(Input records Opens)

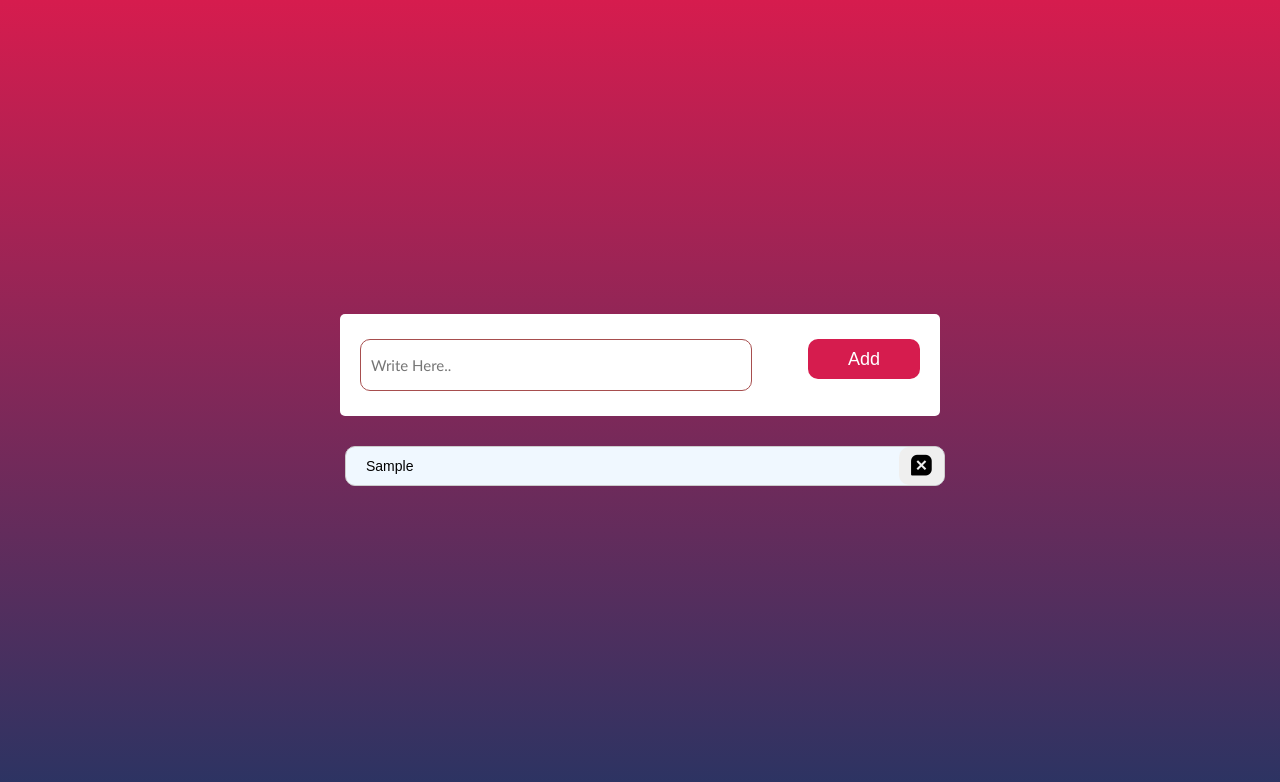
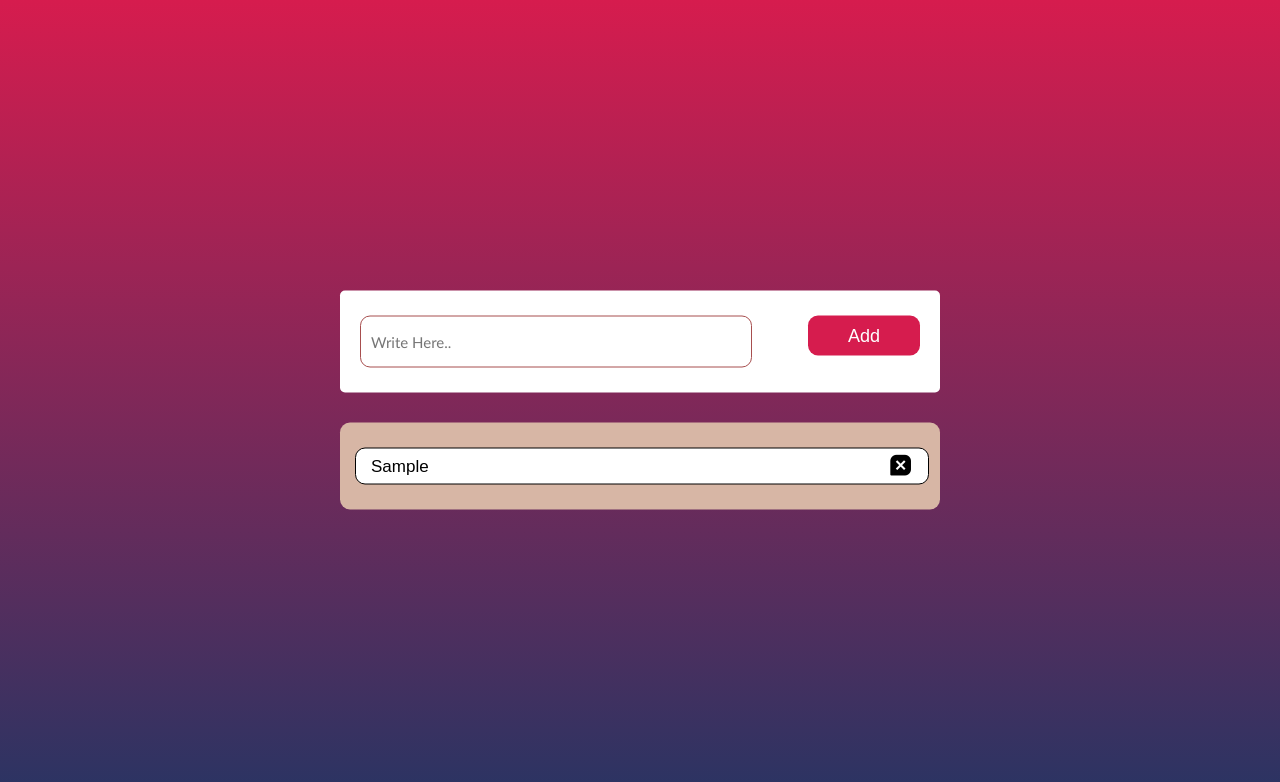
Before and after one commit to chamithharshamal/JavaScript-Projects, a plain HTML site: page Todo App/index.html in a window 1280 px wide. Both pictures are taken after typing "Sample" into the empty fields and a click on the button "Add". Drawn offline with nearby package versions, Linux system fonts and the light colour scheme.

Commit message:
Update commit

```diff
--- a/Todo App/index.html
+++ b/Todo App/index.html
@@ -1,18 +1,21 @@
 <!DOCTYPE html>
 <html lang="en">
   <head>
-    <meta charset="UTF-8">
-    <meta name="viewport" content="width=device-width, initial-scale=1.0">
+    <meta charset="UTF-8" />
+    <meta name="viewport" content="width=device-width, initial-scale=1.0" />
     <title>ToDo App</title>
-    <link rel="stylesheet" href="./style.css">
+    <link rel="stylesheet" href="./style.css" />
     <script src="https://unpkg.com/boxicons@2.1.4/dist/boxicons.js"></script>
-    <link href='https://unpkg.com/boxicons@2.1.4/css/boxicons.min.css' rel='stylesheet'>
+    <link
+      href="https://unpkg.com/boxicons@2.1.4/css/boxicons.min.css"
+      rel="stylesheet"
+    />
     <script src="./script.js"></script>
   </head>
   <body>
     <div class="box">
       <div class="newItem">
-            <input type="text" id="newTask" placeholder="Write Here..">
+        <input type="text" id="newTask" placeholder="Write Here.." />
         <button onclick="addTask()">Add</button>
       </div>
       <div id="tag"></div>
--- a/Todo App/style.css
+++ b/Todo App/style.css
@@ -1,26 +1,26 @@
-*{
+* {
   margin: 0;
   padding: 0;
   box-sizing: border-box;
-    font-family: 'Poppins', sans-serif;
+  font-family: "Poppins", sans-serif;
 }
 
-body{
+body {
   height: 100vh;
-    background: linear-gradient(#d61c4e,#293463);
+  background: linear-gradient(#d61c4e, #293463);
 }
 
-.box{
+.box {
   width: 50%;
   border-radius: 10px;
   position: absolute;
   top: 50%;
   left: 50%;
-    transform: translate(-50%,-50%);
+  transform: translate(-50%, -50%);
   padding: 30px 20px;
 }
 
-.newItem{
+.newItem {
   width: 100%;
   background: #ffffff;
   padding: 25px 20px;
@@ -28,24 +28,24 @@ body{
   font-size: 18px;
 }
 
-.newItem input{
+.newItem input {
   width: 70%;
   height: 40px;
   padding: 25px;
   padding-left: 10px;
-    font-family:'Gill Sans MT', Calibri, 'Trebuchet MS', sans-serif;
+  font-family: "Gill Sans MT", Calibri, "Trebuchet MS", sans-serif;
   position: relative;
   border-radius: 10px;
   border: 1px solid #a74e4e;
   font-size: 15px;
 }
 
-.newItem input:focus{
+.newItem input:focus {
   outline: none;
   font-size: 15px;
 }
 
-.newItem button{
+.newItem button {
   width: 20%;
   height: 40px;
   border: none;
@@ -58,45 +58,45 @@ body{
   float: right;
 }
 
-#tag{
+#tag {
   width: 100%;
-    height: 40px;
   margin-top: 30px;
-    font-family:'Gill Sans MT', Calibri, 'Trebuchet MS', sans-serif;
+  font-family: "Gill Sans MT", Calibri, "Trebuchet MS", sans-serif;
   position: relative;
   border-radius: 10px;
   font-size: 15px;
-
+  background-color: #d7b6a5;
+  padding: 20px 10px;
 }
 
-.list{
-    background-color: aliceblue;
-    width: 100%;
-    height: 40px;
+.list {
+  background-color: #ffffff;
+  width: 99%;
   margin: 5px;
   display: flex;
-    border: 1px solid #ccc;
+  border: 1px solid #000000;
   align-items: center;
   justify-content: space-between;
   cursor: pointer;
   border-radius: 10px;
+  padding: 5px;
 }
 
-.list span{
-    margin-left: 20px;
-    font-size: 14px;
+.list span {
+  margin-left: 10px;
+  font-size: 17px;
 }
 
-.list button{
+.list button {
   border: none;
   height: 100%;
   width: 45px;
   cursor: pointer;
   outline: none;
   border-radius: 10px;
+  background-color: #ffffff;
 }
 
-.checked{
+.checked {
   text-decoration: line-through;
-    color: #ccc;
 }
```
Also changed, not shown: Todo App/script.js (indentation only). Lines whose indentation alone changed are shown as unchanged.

(Input records Closes)

* **Work order**: What lines in the listing contain "color"? Copy them all.

* **Output for this exercise**:
+  background-color: #d7b6a5;
-    background-color: aliceblue;
+  background-color: #ffffff;
+  background-color: #ffffff;
-    color: #ccc;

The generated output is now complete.